◆ **Before-and-after change records**:
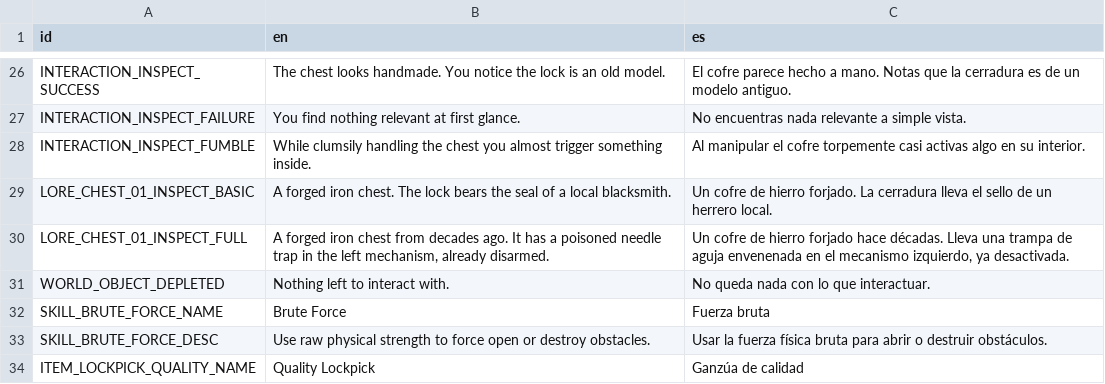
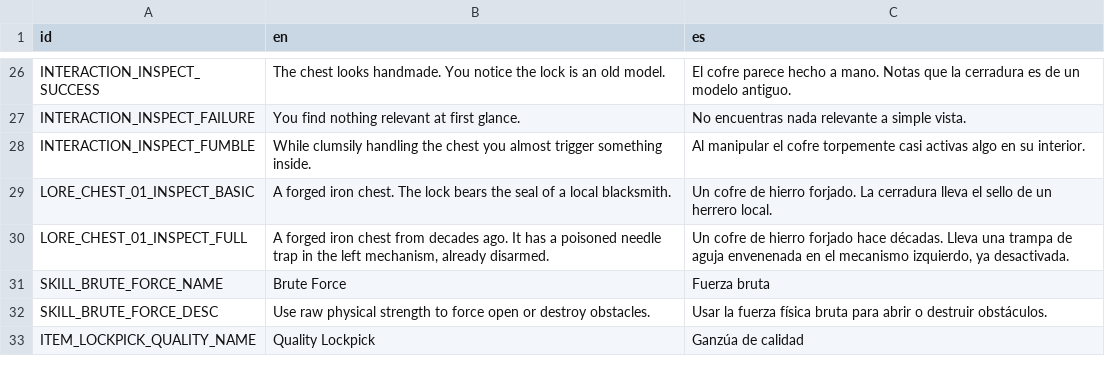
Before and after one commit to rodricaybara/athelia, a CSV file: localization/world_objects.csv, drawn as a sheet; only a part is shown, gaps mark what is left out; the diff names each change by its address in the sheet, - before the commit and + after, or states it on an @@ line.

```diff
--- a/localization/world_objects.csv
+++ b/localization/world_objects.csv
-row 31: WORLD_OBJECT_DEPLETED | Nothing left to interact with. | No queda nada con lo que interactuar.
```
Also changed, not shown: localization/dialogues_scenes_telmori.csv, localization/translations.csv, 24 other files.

---

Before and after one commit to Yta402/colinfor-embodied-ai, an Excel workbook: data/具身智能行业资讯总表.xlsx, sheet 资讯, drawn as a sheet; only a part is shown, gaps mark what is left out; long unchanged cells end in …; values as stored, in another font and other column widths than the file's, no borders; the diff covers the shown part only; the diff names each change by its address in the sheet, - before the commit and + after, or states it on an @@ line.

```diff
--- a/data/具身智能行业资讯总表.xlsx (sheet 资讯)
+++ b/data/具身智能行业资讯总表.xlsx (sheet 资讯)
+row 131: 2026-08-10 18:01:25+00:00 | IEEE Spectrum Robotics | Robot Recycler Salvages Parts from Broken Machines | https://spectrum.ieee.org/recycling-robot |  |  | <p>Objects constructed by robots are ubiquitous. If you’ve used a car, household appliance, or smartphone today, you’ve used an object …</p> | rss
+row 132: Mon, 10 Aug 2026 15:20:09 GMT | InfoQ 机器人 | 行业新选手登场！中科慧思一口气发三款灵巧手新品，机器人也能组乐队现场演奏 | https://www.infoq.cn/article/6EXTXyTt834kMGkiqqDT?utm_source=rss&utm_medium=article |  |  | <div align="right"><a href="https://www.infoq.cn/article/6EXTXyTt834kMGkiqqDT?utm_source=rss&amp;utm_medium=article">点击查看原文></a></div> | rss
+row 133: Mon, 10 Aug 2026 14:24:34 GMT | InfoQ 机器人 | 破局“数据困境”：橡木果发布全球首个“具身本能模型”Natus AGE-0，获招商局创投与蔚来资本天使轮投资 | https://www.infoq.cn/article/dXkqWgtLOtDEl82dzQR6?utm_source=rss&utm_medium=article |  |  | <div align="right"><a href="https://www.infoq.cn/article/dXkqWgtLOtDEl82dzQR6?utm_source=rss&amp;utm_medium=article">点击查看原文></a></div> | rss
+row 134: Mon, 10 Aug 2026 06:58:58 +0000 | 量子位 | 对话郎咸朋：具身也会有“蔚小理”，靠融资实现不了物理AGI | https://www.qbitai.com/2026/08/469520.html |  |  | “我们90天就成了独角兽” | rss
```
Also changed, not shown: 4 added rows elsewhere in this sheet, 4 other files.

◆ **Problem to solve**:
In the entries above, copy each line that contains the string "files".

◆ **Exercise answer**:
Also changed, not shown: localization/dialogues_scenes_telmori.csv, localization/translations.csv, 24 other files.
Also changed, not shown: 4 added rows elsewhere in this sheet, 4 other files.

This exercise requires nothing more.